Defendants argue Plaintiff's requested hourly rates for its attorneys are unreasonable since they "are not in line with those in the Sacramento region." (Opp'n 7:15.) Plaintiff responds arguing "a reasonable rate should reflect not only the market rates, but the skill and experience of the prevailing party's counsel." (Reply 3:5-6.) Plaintiff further argues "that the unique and complex trademark and franchise issues involved in this case required attorneys experienced in those areas and . . . attorneys with experience in franchise litigation are not present in the Sacramento market." Id. 3:7-8, 4:14.
"[I]n determining a reasonable hourly rate, the district court should be guided by the rate prevailing in the community for similar work performed by attorneys of comparable skill, experience, and reputation." Ingram v. Oroudjian, 647 F.3d 925, 928 (9th Cir. 2011) (quoting Chalmers v. City of L.A., 796 F.2d 1205, 1210-11 (9th Cir. 1986)). "[N]ormally the relevant legal community for determining the prevailing market rates for attorneys' fees is the community in which the forum is situated." Gates v. Rowland, 39 F.3d 1439, 1449 (9th Cir. 1994). "[T]he burden is on the fee applicant to produce satisfactory evidence-in addition to the attorney's own affidavits-that the requested rates are in line with those prevailing in the community for similar services by lawyers of reasonably comparable skill, experience and reputation." Blum v. Stenson, 465 U.S. 886, 895 n.11 (1984). "If the prevailing party fails to meet this standard, the fee request is reduced or excluded altogether." Schultz v. Ichimoto, No. 1:08-cv-526-OWW-SMS, 2010 WL 3504781, at *8 (E.D. Cal. Sept. 7, 2010).
Plaintiff's requested rates for its attorneys' fees are supported solely by the affidavit of Plaintiff's counsel, Aimee Furness; however, she does not address the prevailing market rates in this community.
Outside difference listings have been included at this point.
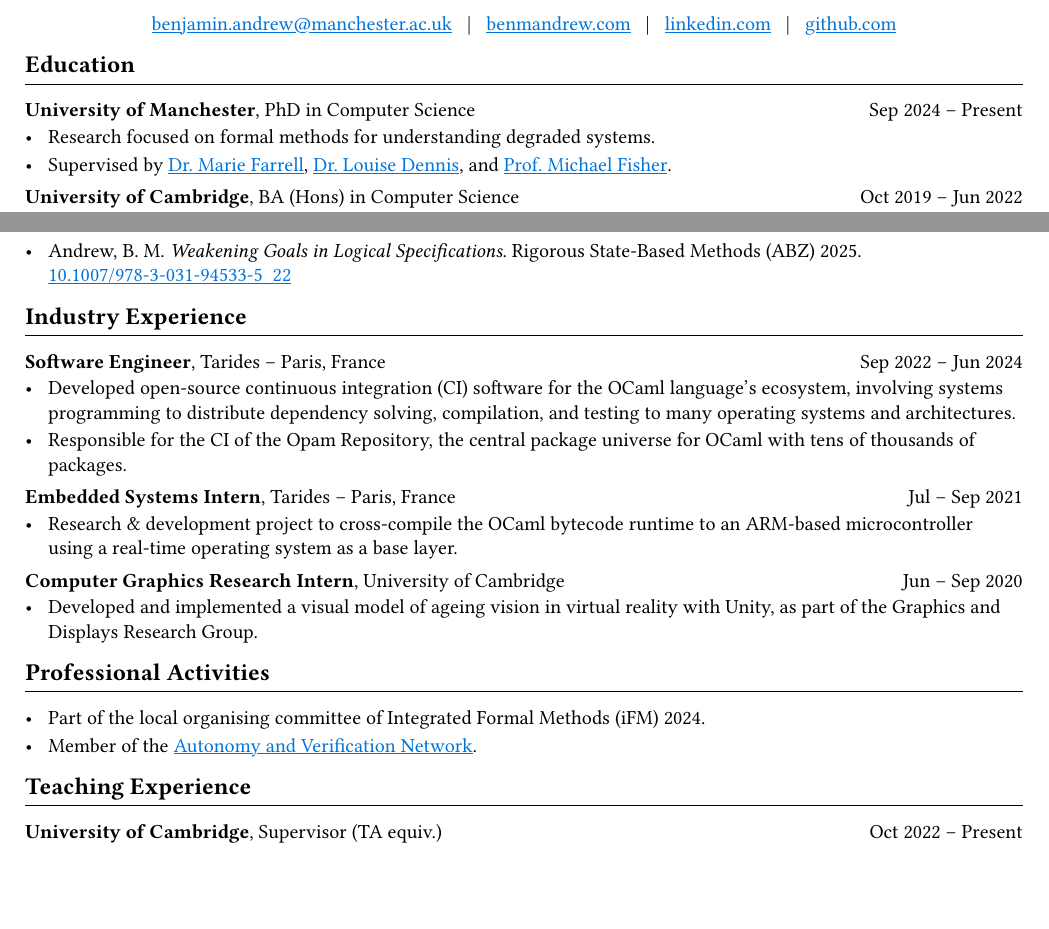
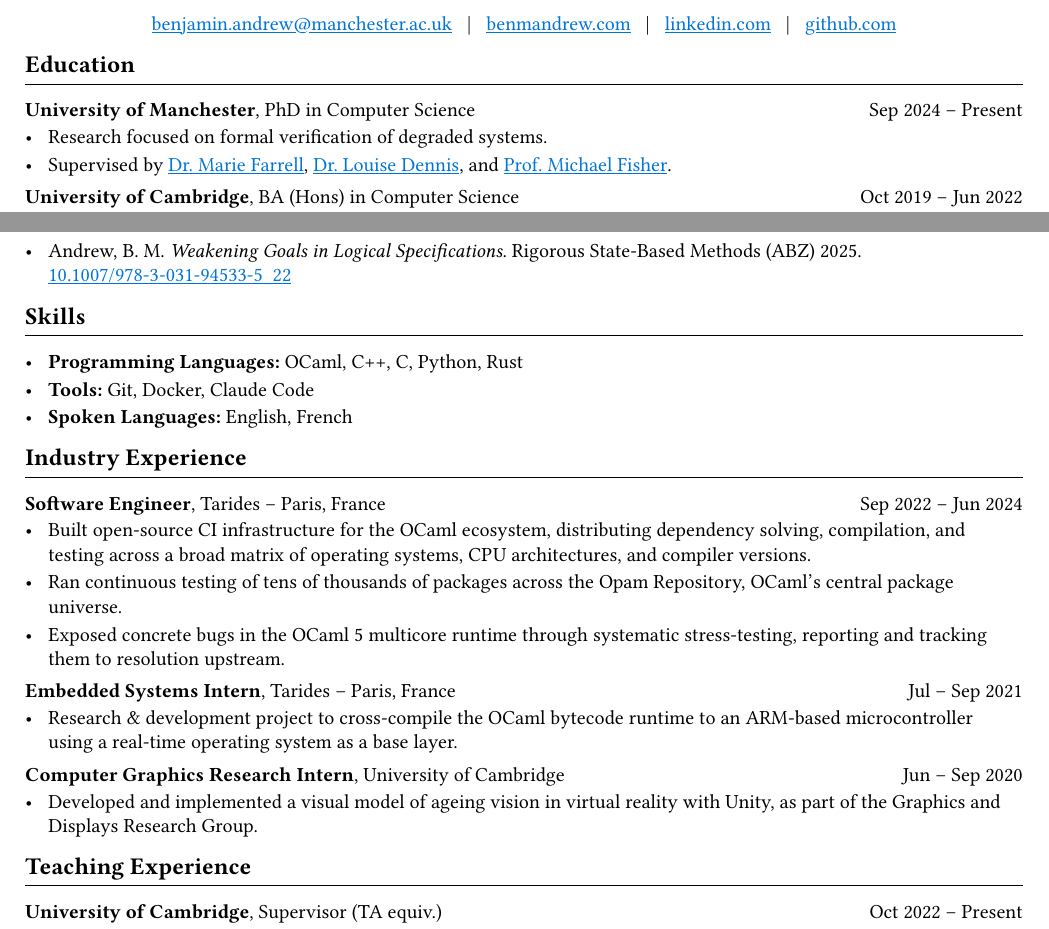
Before and after one commit to benmandrew/cv, a Typst document (cv.typ): two parts of the page, joined at a grey line, cut so that both start at the same text, the shorter picture padded with empty space. The pictures show the PDF file cv.pdf that the author committed with the source.

Commit message:
content: Add Skills section, rewrite Tarides bullets, drop Professional Activities
Rewrites the Tarides experience bullets with more specific, action-oriented
claims (CI matrix breadth, Opam scale, OCaml 5 runtime bug-finding), adds a
Skills section (programming languages, tools, spoken languages), and removes
the thin Professional Activities section to better target industry R&D roles.

```diff
--- a/cv.typ
+++ b/cv.typ
@@ -66,7 +66,7 @@
   [Sep 2024 -- Present],
   [*University of Manchester*, PhD in Computer Science],
 )[
-  - Research focused on formal methods for understanding degraded systems.
+  - Research focused on formal verification of degraded systems.
   - Supervised by #clink("https://mariefarrell.github.io/", "Dr. Marie Farrell"), #clink("https://personalpages.manchester.ac.uk/staff/louise.dennis/", "Dr. Louise Dennis"), and #clink("https://personalpages.manchester.ac.uk/staff/michael.fisher/", "Prof. Michael Fisher").
 ]
 
@@ -88,14 +88,21 @@
 
 - Andrew, B. M. _Weakening Goals in Logical Specifications_. Rigorous State-Based Methods (ABZ) 2025. #clink("https://doi.org/10.1007/978-3-031-94533-5_22", "10.1007/978-3-031-94533-5_22")
 
+#section[Skills]
+
+- *Programming Languages:* OCaml, C++, C, Python, Rust
+- *Tools:* Git, Docker, Claude Code
+- *Spoken Languages:* English, French
+
 #section[Industry Experience]
 
 #cventry(
   [Sep 2022 -- Jun 2024],
   [*Software Engineer*, Tarides -- Paris, France],
 )[
-  - Developed open-source continuous integration (CI) software for the OCaml language's ecosystem, involving systems programming to distribute dependency solving, compilation, and testing to many operating systems and architectures.
-  - Responsible for the CI of the Opam Repository, the central package universe for OCaml with tens of thousands of packages.
+  - Built open-source CI infrastructure for the OCaml ecosystem, distributing dependency solving, compilation, and testing across a broad matrix of operating systems, CPU architectures, and compiler versions.
+  - Ran continuous testing of tens of thousands of packages across the Opam Repository, OCaml's central package universe.
+  - Exposed concrete bugs in the OCaml 5 multicore runtime through systematic stress-testing, reporting and tracking them to resolution upstream.
 ]
 
 #v(entryspacing)
@@ -116,11 +123,6 @@
   - Developed and implemented a visual model of ageing vision in virtual reality with Unity, as part of the Graphics and Displays Research Group.
 ]
 
-#section[Professional Activities]
-
-- Part of the local organising committee of Integrated Formal Methods (iFM) 2024.
-- Member of the #clink("https://autonomy-and-verification.github.io", "Autonomy and Verification Network").
-
 #section[Teaching Experience]
 
 #cventry(
```
Also changed, not shown: cv.pdf, nolinks.pdf, website.pdf.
Further, Plaintiff's conclusory arguments that this case was unique and complex do not satisfy Plaintiff's obligation of producing evidence of the rates charged by comparably skilled attorneys in this community for similar litigation services. Since Plaintiff has failed to satisfy its burden of showing that its hourly rates are reasonable and "in line with those prevailing in the community" Plaintiff's hourly rates will be reduced to a reasonable hourly rate. Blum, 465 U.S. at 895 n.11.
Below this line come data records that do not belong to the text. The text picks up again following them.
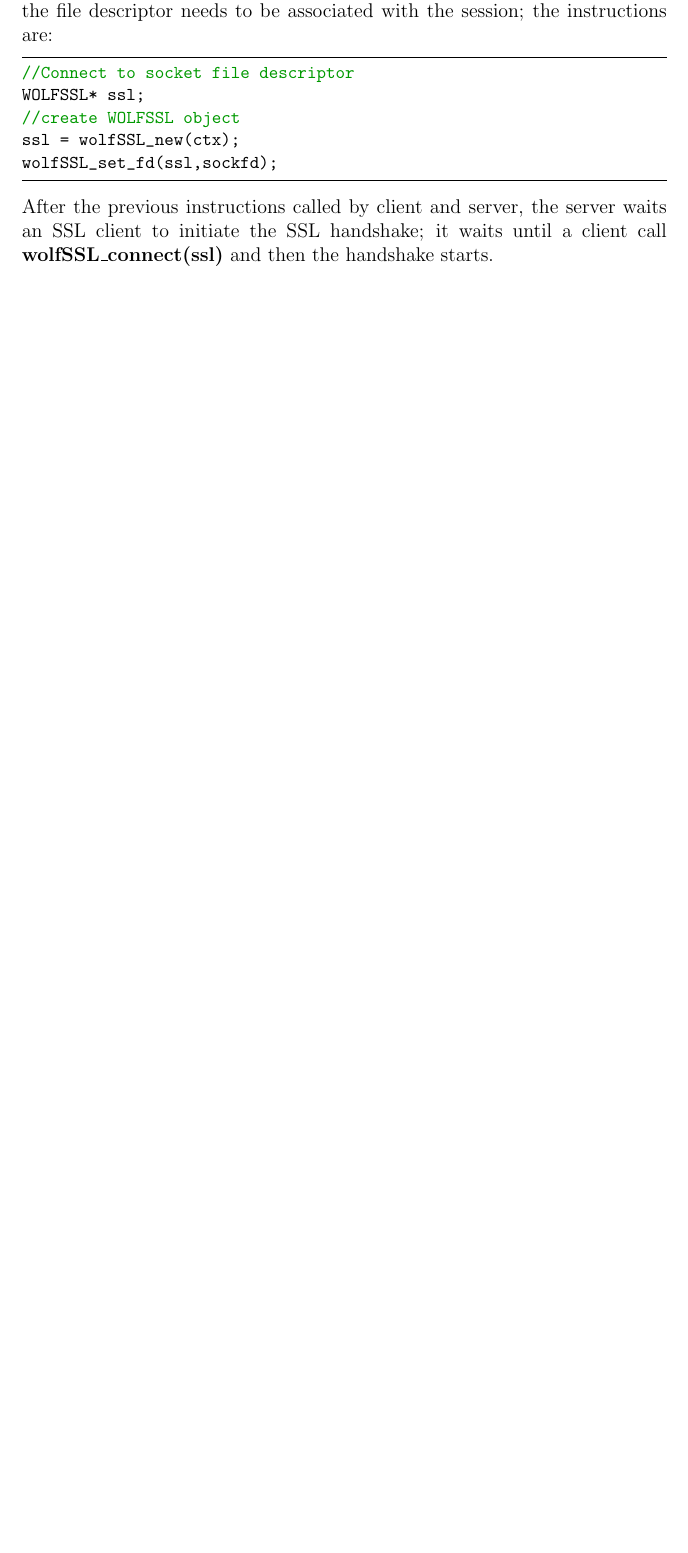
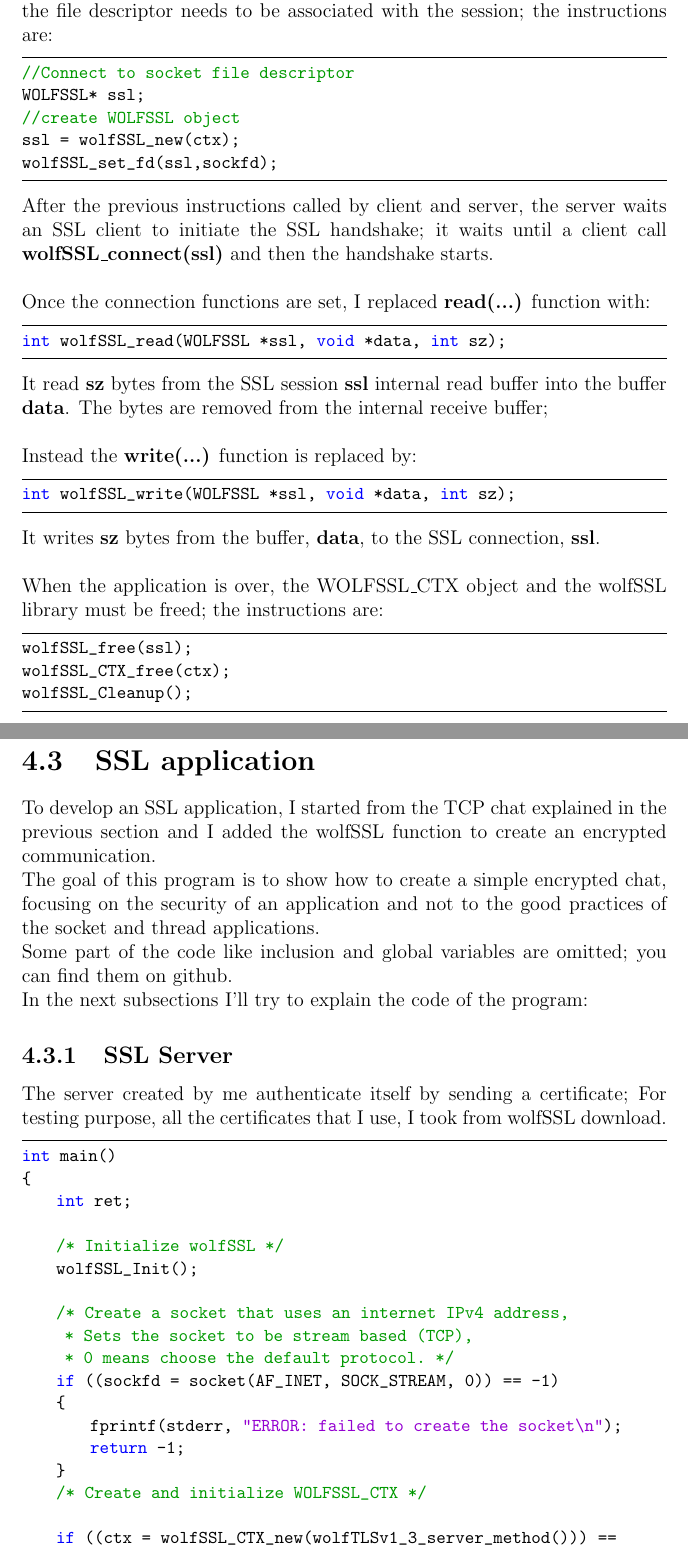
Before and after one commit to luca97vale/project-wolfssl, a LaTeX thesis (wolfSSL-1.tex): part of page 22 of 23 before the commit and two parts of pages 22 and 23 of 27 after it, the two joined at a grey line, cut so that both start at the same text, the shorter picture padded with empty space. The pictures show the PDF file wolfSSL-1.pdf that the author committed with the source.

Commit message:
add some of ssl part

```diff
--- a/wolfSSL-1.tex
+++ b/wolfSSL-1.tex
@@ -465,7 +465,7 @@
 \end{lstlisting}
 Also the server private key can be loaded using the wolfSSL library; the function is:
 \begin{lstlisting}[language=c]
-wolfSSL_CTX_use_PrivateKey_file(ctx, KEY_FILE, SSL_FILETYPE_PEM)
+int wolfSSL_CTX_use_PrivateKey_file(ctx, KEY_FILE, SSL_FILETYPE_PEM)
 \end{lstlisting}
 
 After a TCP connection the WOLFSSL object needs to be created and the file descriptor needs to be associated with the session; the instructions are:
@@ -477,3 +477,66 @@
 wolfSSL_set_fd(ssl,sockfd);
 \end{lstlisting}
 After the previous instructions called by client and server, the server waits an SSL client to initiate the SSL handshake; it waits until a client call \textbf{wolfSSL\_connect(ssl)} and then the handshake starts.
+\\\\Once the connection functions are set, I replaced \textbf{read(...)} function with:
+\begin{lstlisting}[language=c]
+int wolfSSL_read(WOLFSSL *ssl, void *data, int sz);
+\end{lstlisting}
+It read \textbf{sz} bytes from the SSL session \textbf{ssl} internal read buffer into the buffer \textbf{data}. The bytes are removed from the internal receive buffer;
+\\\\Instead the \textbf{write(...)} function is replaced by:
+\begin{lstlisting}[language=c]
+int wolfSSL_write(WOLFSSL *ssl, void *data, int sz);
+\end{lstlisting}
+It writes \textbf{sz} bytes from the buffer, \textbf{data}, to the SSL connection, \textbf{ssl}.
+\\\\When the application is over, the WOLFSSL\_CTX object and the wolfSSL library must be freed; the instructions are:
+\begin{lstlisting}[language=c]
+wolfSSL_free(ssl);
+wolfSSL_CTX_free(ctx);
+wolfSSL_Cleanup();
+\end{lstlisting}
+
+\pagebreak
+\section{SSL application}
+To develop an SSL application, I started from the TCP chat explained in the previous section and I added the wolfSSL function to create an encrypted communication.
+\\The goal of this program is to show how to create a simple encrypted chat, focusing on the security of an application and not to the good practices of the socket and thread applications.
+\\Some part of the code like inclusion and global variables are omitted; you can find them on github.
+\\In the next subsections I'll try to explain the code of the program:
+\subsection{SSL Server}
+The server created by me authenticate itself by sending a certificate; For testing purpose, all the certificates that I use, I took from wolfSSL download.
+\begin{lstlisting}[caption={int main() of SSL server},captionpos=b][language=c]
+int main()
+{
+    int ret;
+
+    /* Initialize wolfSSL */
+    wolfSSL_Init();
+
+    /* Create a socket that uses an internet IPv4 address,
+     * Sets the socket to be stream based (TCP),
+     * 0 means choose the default protocol. */
+    if ((sockfd = socket(AF_INET, SOCK_STREAM, 0)) == -1)
+    {
+        fprintf(stderr, "ERROR: failed to create the socket\n");
+        return -1;
+    }
+    /* Create and initialize WOLFSSL_CTX */
+
+    if ((ctx = wolfSSL_CTX_new(wolfTLSv1_3_server_method())) == NULL)
+    {
+        fprintf(stderr, "ERROR: failed to create WOLFSSL_CTX\n");
+        return -1;
+    }
+
+    /* Load server certificates into WOLFSSL_CTX */
+    if (wolfSSL_CTX_use_certificate_file(ctx, CERT_FILE, SSL_FILETYPE_PEM) != SSL_SUCCESS)
+    {
+        fprintf(stderr, "ERROR: failed to load %s, please check the file.\n",
+                CERT_FILE);
+        return -1;
+    }
+
+    /* Load server key into WOLFSSL_CTX */
+    if (wolfSSL_CTX_use_PrivateKey_file(ctx, KEY_FILE, SSL_FILETYPE_PEM) != SSL_SUCCESS)
+    {
+        fprintf(stderr, "ERROR: failed to load %s, please check the file.\n",
+                KEY_FILE);
+        return -1;
@@ -479,0 +556,13 @@
+        fprintf(stderr, "ERROR: failed to bind\n");
+        return -1;
+    }
+
+    /* Listen for a new connection, allow 5 pending connections */
+    if (listen(sockfd, 5) == -1)
+    {
+        fprintf(stderr, "ERROR: failed to listen\n");
+        return -1;
+    }
+
+    /* Continue to accept clients until shutdown is issued */
+    while (1)
@@ -479,0 +575,9 @@
+            fprintf(stderr, "ERROR: failed to accept the connection\n\n");
+            return -1;
+        }
+
+        /* Create a WOLFSSL object */
+        if ((ssl = wolfSSL_new(ctx)) == NULL)
+        {
+            fprintf(stderr, "ERROR: failed to create WOLFSSL object\n");
+            return -1;
@@ -479,0 +595,5 @@
+            return -1;
+        }
+
+        printf("Client connected successfully\n");
+        pthread_t mainThread;
@@ -479,0 +605,3 @@
+            break;
+    }
+    ncurses_end();
@@ -480,3 +619,5 @@
+\end{lstlisting}
+
 \chapter{Differences between WolfSSL and OpenSSL}
 \section{Introduction}
 
```
Also changed, not shown: wolfSSL-1.pdf, wolfSSL-1.tex (58 more changed lines).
Defendants' counsel, Matthew Pearson, has provided a declaration in which he avers the prevailing market rates in the community for similar services are as follows:
Most attorneys with 8-10 years experience in the Sacramento region set their rates around $250.00 per hour for business or trademark litigation. . . . Generally, junior associate rates are between $100 and $75 per hour less than the partners in the same firm. . . . Paralegal rates are . . . generally $100 per hour or less in Sacramento. (Pearson Decl. ¶ 4, ECF No. 99.) The hourly rates in Pearson's declaration are within rate ranges previously found reasonable in this community, and are not controverted by Plaintiff. Therefore, Plaintiff's hourly rates shall be reduced to the following hourly rates: $250 for partners, $150 for associates, and $75 for paralegals.
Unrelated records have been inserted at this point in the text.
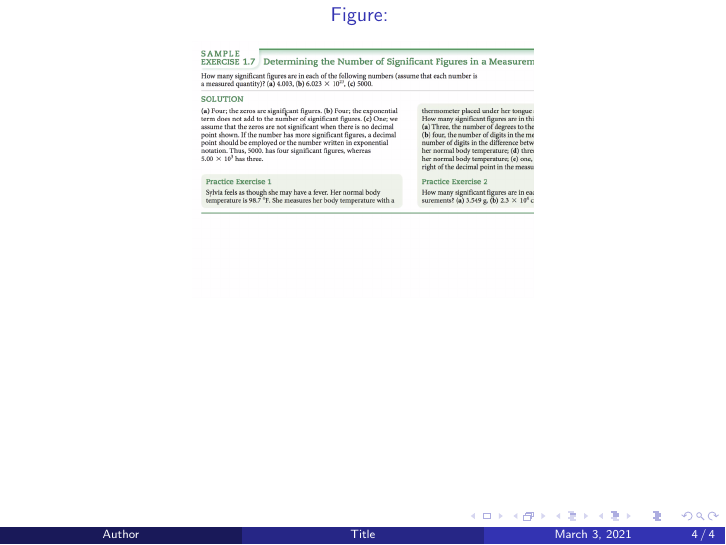
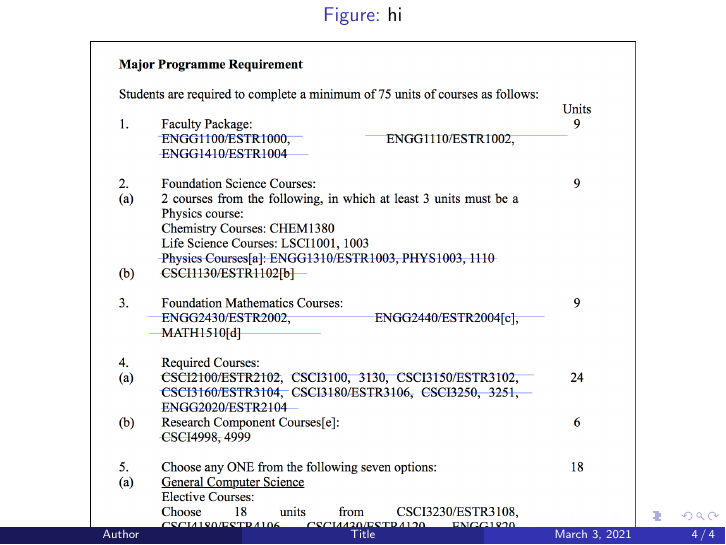
Before and after one commit to MHW2003/Presentation, LaTeX slides (main.tex): page 5 of 5 before the commit and page 6 of 6 after it. Compiled offline with pdfLaTeX.

Commit message:
update Wed Mar 03 2021 16:54:29 GMT+0800 (Hong Kong Standard Time)

```diff
--- a/main.tex
+++ b/main.tex
@@ -59,16 +59,12 @@ Green box
 \end{frame}
 \begin{figure}[h]
 
+\caption{hi}
+\centering
 
+\includegraphics[width=0.8\textwidth]{020cd506-6960-4e75-99e8-797060c78764.jpg}
 
 \caption{}
-\centering
-
-
-
-\includegraphics[width=0.5\textwidth]{03adfb6d-7d15-48c5-913d-18421c521d85.jpg}
-
-
 
 \end{figure}
 \end{document}
```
Plaintiff also requests fees for the work of a "consultant". (Mot. 10:23-24.) However, Plaintiff has not explained what services the consultant provided, nor offered any support for these fees; therefore, the ...